***** INFORMATION SHOWN

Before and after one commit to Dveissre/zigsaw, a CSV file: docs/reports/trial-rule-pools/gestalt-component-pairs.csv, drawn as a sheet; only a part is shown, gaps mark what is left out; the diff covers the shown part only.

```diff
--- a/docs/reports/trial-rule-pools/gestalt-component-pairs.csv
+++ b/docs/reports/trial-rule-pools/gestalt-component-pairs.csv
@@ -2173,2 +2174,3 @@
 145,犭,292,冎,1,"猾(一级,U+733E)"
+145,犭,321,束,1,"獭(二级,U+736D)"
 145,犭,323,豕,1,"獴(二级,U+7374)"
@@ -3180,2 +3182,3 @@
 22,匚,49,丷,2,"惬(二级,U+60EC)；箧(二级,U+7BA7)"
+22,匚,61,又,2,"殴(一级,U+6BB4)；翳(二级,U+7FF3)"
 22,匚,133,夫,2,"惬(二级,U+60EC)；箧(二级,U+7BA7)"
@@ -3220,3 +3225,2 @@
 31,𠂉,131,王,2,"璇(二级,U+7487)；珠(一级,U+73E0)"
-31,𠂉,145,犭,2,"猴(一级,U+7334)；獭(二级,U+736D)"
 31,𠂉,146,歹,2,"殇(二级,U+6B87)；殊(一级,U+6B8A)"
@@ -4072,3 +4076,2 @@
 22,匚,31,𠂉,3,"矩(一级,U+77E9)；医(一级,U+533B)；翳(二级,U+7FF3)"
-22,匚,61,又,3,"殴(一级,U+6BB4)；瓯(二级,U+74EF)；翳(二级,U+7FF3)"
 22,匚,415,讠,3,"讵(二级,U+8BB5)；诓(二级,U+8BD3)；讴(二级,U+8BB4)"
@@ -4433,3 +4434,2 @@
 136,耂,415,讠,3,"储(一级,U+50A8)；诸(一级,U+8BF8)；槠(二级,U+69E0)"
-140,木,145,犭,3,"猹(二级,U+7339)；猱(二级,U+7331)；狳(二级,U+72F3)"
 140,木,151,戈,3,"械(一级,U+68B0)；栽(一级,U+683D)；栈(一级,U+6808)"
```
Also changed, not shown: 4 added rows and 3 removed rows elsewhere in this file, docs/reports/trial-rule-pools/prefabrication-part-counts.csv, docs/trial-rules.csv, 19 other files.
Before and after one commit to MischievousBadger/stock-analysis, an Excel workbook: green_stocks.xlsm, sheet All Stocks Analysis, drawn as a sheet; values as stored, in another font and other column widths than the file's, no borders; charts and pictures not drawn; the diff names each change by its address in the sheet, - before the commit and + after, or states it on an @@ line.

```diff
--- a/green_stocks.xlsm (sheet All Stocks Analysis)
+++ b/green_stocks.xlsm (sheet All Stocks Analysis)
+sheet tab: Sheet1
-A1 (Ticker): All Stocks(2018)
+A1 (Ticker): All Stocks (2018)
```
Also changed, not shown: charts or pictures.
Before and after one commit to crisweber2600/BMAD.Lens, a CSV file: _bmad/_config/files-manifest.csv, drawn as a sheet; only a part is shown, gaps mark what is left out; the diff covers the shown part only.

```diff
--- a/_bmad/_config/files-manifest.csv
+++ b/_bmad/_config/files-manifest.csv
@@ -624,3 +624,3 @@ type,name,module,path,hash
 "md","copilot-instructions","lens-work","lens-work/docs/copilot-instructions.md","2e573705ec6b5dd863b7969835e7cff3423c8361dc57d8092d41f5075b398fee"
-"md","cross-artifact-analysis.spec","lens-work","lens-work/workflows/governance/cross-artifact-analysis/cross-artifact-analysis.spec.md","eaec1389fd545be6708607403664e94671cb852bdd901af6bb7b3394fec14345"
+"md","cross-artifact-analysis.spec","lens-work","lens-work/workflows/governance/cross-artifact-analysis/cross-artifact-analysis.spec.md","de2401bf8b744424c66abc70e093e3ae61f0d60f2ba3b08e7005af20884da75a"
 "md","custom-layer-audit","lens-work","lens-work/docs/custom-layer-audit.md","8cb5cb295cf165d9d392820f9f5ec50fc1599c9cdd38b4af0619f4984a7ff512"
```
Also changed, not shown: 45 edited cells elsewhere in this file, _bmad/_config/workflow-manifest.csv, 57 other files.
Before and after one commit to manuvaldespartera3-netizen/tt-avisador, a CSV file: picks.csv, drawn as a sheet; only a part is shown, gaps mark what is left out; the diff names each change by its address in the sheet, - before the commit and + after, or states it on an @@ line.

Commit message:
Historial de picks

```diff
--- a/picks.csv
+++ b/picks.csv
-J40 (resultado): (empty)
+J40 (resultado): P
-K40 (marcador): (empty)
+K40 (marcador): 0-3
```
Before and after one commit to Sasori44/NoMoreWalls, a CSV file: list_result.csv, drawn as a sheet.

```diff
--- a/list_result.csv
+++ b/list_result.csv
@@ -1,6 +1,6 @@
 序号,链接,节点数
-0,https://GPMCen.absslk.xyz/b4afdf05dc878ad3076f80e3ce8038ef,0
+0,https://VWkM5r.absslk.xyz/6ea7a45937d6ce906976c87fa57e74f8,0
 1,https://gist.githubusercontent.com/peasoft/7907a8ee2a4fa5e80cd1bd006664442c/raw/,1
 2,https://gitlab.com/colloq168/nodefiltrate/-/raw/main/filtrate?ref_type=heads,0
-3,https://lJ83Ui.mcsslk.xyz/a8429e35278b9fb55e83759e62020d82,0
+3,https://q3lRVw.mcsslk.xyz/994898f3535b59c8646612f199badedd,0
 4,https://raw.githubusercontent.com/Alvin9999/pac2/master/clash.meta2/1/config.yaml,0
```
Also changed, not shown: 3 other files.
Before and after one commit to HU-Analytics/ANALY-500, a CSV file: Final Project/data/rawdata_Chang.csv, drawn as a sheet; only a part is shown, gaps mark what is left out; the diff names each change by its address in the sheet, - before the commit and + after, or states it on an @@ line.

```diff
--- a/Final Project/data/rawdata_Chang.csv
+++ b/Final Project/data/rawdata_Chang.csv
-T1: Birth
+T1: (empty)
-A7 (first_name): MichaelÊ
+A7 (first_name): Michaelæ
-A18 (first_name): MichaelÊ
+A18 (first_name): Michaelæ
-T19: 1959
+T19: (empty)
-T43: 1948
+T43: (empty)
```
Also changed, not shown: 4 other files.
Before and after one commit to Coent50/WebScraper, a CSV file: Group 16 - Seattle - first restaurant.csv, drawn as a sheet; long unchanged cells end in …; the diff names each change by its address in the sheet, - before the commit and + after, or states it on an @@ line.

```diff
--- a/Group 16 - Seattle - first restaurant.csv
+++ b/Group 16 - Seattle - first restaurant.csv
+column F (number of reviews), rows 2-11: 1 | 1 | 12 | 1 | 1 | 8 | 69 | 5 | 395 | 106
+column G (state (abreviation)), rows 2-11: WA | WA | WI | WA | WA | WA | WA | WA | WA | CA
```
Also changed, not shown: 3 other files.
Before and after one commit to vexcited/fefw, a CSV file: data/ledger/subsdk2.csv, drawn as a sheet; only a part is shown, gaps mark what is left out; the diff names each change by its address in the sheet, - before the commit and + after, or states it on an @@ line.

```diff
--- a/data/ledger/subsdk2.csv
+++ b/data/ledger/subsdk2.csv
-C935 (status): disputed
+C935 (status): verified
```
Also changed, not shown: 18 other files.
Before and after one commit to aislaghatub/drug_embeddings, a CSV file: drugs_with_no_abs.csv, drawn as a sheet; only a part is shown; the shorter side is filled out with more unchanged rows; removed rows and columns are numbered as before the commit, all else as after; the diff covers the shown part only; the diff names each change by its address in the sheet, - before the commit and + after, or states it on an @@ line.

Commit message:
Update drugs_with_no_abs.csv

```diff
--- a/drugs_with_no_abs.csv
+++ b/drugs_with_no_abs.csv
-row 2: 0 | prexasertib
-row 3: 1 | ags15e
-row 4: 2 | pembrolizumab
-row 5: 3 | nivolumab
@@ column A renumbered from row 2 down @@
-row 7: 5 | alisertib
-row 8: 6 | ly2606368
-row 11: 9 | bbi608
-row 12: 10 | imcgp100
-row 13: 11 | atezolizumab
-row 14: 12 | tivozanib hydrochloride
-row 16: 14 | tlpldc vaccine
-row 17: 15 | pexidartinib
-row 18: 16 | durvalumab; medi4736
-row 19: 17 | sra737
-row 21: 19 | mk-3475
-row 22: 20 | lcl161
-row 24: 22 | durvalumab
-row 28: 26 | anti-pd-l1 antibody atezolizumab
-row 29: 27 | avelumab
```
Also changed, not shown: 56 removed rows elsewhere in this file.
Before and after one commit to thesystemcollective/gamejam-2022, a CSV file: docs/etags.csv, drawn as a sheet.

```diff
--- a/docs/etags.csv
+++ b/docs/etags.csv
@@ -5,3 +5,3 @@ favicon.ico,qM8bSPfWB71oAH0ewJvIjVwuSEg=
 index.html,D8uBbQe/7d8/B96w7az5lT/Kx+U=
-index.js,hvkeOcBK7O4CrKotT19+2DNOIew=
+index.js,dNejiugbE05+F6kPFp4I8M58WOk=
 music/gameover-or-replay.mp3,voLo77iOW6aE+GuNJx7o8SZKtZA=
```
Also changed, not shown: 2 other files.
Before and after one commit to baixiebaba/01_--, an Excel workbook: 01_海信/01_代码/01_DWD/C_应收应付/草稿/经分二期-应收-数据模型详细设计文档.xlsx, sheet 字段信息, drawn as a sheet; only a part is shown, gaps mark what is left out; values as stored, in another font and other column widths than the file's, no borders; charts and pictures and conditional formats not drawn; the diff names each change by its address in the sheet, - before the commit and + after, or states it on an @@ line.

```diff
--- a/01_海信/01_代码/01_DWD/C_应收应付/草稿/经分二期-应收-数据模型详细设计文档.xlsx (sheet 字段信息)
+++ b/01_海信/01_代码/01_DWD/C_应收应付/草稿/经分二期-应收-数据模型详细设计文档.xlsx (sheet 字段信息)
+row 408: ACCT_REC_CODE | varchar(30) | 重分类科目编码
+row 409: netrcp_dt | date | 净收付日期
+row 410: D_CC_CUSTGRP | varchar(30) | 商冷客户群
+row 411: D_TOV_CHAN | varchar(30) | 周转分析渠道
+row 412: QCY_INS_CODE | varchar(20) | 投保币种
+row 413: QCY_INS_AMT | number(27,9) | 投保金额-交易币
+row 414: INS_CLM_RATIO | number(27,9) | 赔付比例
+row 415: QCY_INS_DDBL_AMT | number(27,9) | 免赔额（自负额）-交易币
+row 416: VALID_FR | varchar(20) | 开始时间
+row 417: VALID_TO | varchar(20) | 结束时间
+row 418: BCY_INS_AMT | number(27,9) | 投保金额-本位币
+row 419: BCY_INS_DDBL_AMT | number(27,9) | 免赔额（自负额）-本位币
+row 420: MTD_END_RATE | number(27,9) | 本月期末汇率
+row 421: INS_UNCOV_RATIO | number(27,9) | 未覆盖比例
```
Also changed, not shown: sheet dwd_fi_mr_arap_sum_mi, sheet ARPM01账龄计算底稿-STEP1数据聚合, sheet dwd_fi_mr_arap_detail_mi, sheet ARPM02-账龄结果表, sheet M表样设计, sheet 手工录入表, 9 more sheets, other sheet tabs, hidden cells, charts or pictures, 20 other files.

**********

[TASK STATEMENT]:
For every line in the entries above that contains "gestalt", add one to a count, and give that number by itself.

[RESULT OF THIS TASK]:
3